Show every line of the data that includes the word "files".
==== Exercise input
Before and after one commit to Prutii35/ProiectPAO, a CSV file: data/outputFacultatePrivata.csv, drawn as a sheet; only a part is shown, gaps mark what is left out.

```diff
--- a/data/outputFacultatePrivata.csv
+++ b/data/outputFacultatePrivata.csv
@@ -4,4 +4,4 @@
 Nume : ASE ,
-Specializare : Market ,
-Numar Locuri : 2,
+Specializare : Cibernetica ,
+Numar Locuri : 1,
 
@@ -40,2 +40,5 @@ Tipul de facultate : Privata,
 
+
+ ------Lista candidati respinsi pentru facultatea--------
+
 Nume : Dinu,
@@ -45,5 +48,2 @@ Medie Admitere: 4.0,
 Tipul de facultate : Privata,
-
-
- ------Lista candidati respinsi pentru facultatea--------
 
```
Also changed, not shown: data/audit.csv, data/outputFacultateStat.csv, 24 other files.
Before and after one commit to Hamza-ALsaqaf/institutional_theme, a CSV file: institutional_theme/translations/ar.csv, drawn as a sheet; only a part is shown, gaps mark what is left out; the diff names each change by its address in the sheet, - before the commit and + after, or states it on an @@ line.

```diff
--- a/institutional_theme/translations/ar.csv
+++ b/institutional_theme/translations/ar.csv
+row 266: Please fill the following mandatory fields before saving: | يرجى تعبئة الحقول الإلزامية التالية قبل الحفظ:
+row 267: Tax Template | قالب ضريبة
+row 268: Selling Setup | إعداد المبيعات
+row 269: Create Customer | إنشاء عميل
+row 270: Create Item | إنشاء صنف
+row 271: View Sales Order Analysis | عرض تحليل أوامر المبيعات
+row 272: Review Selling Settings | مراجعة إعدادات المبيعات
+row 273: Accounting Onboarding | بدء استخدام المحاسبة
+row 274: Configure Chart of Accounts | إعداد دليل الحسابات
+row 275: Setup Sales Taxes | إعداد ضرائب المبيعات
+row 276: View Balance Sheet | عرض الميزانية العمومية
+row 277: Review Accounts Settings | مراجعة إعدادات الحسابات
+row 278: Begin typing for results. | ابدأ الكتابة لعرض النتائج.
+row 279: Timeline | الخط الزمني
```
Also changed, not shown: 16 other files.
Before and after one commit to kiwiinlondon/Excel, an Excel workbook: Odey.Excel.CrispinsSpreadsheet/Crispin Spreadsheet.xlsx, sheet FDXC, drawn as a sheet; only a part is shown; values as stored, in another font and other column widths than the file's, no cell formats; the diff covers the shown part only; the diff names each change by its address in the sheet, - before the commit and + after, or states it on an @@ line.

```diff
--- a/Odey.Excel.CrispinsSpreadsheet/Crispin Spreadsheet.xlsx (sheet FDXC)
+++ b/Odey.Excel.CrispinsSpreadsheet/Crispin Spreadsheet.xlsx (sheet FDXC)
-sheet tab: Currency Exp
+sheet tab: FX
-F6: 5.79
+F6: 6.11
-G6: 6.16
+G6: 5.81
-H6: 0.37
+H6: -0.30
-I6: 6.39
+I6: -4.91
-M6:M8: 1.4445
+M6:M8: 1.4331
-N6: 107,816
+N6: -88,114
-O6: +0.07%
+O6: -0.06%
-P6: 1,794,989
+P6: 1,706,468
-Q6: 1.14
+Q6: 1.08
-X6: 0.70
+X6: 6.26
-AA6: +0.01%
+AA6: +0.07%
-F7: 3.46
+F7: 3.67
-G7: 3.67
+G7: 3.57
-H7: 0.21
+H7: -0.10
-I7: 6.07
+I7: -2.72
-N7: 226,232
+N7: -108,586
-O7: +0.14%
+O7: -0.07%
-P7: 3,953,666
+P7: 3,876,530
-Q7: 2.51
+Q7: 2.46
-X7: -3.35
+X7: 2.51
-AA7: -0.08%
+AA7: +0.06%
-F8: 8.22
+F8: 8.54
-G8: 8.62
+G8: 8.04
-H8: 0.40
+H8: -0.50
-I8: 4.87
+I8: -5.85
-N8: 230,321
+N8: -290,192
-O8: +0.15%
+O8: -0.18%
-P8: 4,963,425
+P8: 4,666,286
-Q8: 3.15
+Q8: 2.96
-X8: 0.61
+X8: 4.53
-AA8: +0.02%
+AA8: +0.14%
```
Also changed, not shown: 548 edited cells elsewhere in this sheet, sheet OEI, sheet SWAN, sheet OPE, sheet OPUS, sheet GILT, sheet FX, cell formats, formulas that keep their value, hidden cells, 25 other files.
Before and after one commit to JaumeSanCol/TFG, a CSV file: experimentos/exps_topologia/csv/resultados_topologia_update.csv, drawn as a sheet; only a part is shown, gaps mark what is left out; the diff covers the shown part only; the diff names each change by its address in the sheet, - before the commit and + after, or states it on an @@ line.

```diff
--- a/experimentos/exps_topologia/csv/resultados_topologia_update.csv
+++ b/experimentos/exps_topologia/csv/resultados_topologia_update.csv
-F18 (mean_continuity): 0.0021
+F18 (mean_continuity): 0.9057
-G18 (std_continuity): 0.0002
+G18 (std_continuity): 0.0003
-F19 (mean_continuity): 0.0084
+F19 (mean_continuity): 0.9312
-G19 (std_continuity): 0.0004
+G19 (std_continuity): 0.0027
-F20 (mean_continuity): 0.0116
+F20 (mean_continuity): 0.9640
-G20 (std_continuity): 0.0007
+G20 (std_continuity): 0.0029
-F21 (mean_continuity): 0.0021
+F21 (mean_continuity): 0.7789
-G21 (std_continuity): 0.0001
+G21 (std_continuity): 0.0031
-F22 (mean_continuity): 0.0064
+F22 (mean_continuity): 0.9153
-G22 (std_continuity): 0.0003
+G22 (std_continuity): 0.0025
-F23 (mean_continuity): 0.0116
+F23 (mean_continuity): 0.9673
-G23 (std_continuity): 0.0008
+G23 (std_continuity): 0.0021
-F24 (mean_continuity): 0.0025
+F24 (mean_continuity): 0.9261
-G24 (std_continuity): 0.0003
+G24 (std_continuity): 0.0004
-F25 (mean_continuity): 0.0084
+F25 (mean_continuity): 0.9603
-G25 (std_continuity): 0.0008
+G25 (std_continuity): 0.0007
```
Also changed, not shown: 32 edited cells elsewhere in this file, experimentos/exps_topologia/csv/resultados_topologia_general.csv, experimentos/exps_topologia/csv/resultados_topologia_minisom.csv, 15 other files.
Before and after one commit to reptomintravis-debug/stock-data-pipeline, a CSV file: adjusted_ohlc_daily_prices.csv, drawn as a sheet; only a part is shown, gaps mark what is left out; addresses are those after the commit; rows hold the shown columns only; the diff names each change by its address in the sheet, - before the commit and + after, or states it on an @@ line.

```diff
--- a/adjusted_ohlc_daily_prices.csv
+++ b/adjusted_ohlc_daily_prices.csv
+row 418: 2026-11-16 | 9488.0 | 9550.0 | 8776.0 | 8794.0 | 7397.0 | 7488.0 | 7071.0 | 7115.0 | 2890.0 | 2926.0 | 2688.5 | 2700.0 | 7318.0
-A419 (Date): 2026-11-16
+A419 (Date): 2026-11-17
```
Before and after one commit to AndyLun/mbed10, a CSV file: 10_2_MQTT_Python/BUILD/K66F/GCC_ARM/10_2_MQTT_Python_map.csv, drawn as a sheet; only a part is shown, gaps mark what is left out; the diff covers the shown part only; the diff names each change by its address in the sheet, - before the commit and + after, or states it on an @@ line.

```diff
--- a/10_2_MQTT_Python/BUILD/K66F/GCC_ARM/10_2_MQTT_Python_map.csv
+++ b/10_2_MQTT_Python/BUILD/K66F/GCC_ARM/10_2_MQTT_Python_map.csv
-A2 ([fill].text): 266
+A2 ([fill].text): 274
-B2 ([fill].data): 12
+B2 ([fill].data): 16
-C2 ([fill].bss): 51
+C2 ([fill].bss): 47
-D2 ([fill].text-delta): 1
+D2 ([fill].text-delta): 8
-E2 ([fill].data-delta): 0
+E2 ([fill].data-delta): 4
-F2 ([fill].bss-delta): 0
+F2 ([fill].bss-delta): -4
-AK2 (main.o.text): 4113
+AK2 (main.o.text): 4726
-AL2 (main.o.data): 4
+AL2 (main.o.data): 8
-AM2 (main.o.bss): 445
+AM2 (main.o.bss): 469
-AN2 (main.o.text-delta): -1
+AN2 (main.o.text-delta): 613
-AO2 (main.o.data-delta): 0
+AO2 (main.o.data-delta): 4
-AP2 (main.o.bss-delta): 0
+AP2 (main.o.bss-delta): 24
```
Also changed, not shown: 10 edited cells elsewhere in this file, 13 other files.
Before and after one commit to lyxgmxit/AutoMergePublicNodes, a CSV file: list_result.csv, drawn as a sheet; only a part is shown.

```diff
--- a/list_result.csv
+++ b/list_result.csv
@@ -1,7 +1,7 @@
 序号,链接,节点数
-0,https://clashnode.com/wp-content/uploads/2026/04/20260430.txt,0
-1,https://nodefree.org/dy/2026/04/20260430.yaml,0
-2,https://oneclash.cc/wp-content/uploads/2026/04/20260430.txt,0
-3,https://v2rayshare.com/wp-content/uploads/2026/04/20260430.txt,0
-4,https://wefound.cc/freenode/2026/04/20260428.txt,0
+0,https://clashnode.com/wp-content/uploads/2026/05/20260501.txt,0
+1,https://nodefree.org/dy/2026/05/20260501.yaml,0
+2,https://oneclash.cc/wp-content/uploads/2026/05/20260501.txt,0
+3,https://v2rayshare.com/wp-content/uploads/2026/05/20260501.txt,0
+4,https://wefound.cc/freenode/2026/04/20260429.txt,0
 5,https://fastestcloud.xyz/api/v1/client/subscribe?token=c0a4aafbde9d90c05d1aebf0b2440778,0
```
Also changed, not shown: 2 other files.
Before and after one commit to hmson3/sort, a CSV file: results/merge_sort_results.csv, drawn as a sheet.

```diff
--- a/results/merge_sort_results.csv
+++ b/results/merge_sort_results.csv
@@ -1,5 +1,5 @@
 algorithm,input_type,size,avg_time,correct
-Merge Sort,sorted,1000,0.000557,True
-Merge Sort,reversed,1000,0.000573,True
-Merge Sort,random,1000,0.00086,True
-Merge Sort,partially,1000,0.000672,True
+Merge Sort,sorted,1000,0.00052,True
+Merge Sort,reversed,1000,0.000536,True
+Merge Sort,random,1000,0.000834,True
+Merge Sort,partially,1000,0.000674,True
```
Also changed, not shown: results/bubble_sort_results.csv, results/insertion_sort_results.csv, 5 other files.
========
Your response:
Also changed, not shown: data/audit.csv, data/outputFacultateStat.csv, 24 other files.
Also changed, not shown: 16 other files.
Also changed, not shown: 548 edited cells elsewhere in this sheet, sheet OEI, sheet SWAN, sheet OPE, sheet OPUS, sheet GILT, sheet FX, cell formats, formulas that keep their value, hidden cells, 25 other files.
Also changed, not shown: 32 edited cells elsewhere in this file, experimentos/exps_topologia/csv/resultados_topologia_general.csv, experimentos/exps_topologia/csv/resultados_topologia_minisom.csv, 15 other files.
Also changed, not shown: 10 edited cells elsewhere in this file, 13 other files.
Also changed, not shown: 2 other files.
Also changed, not shown: results/bubble_sort_results.csv, results/insertion_sort_results.csv, 5 other files.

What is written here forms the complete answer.